  3. I recommend… that you keep winging it. (I regularly had similar trouble to you.)

    Take the module… sketch out the plot, and use some simple point form notes on each room. What you really need is a ‘goal’ for any encounter. i.e. Why are we here? What are we learning?

    Think about movies… although they kind of spoon feed you, there’s no reasonable way for many people to understand what is coming next without being shown a bit first. Why was the skull of Taruk Makto shown early in Avatar? So they could use it as a plot item later…

    I find that there are sometimes errors in the ‘readme’ text, and often its hard to match up what is being said to the room. But knowing things point form makes it easy to wing it;
    A) There are three Goblins in the Room
    B) There is a skittering sound like rats in the middle
    C) There is the sound of sobbing coming from the far right door
    A) Big Goblin has a key
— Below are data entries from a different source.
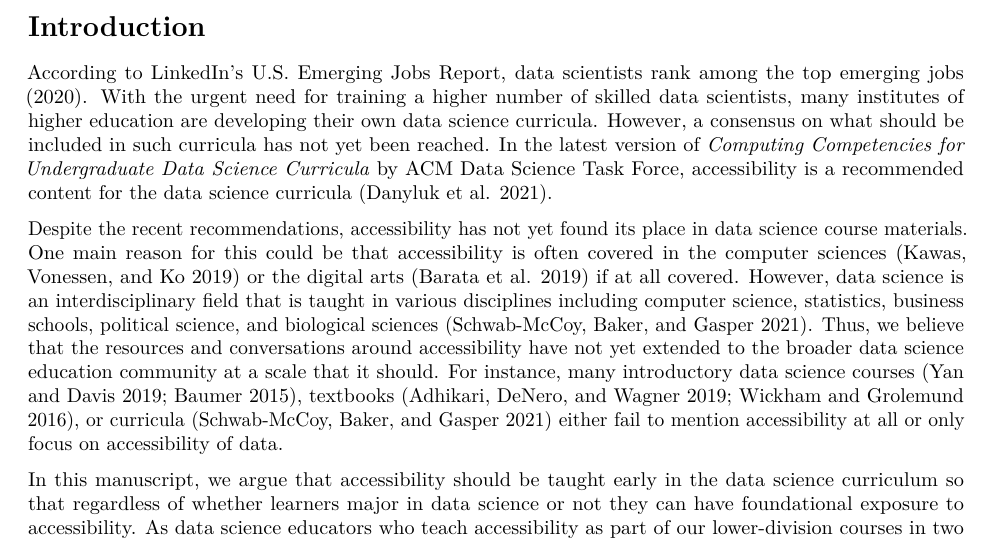
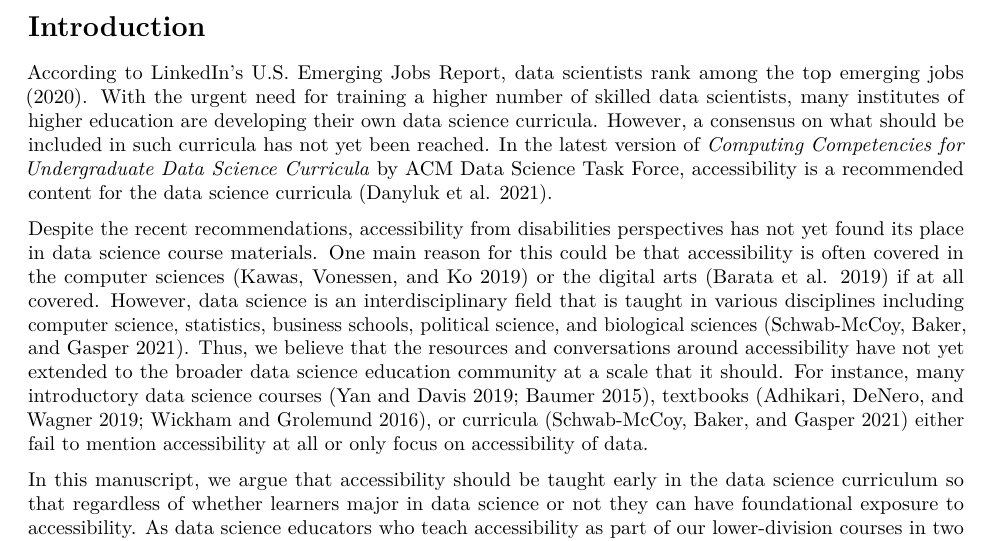
Before and after one commit to jooyoungseo/teaching-accessibility-manuscript, an R Markdown document (manuscript.Rmd): part of page 1 of 9, cut so that both start at the same text. Rendered offline with R 4.5, knitr and Pandoc, then LaTeX, with nearby package versions; drawn as R Markdown's standard PDF in place of the format the file asks for; some code elsewhere in the file could not run offline.

Commit message:
clarify accessibility

```diff
--- a/manuscript.Rmd
+++ b/manuscript.Rmd
@@ -75,7 +75,7 @@ With the urgent need for training a higher number of skilled data scientists, ma
 However, a consensus on what should be included in such curricula has not yet been reached.
 In the latest version of *Computing Competencies for Undergraduate Data Science Curricula* by ACM Data Science Task Force, accessibility is a recommended content for the data science curricula [@danyluk2021computing].
 
-Despite the recent recommendations, accessibility has not yet found its place in data science course materials.
+Despite the recent recommendations, accessibility from disabilities perspectives has not yet found its place in data science course materials.
 One main reason for this could be that accessibility is often covered in the computer sciences [@kawas2019teaching] or the digital arts [@barata2019inclusion] if at all covered.
 However, data science is an interdisciplinary field that is taught in various disciplines including computer science, statistics, business schools, political science, and biological sciences [@schwab2021data].
 Thus, we believe that the resources and conversations around accessibility have not yet extended to the broader data science education community at a scale that it should.
```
    I can pretty much draw a room and invent a description based on what I know, and how the players choose to enter. (Not all players forthrightly force their way in, or use the correct door.)

    When I ran Keep on the Shadow Fell, the players found the secret side door to the Goblin lair. They then dispatched the leader in 1 round. I also had to invent a ‘military style’ assault on the players as the remaining Goblins formed up and charged in. Descriptions and tactics as described were all wrong for my adventure.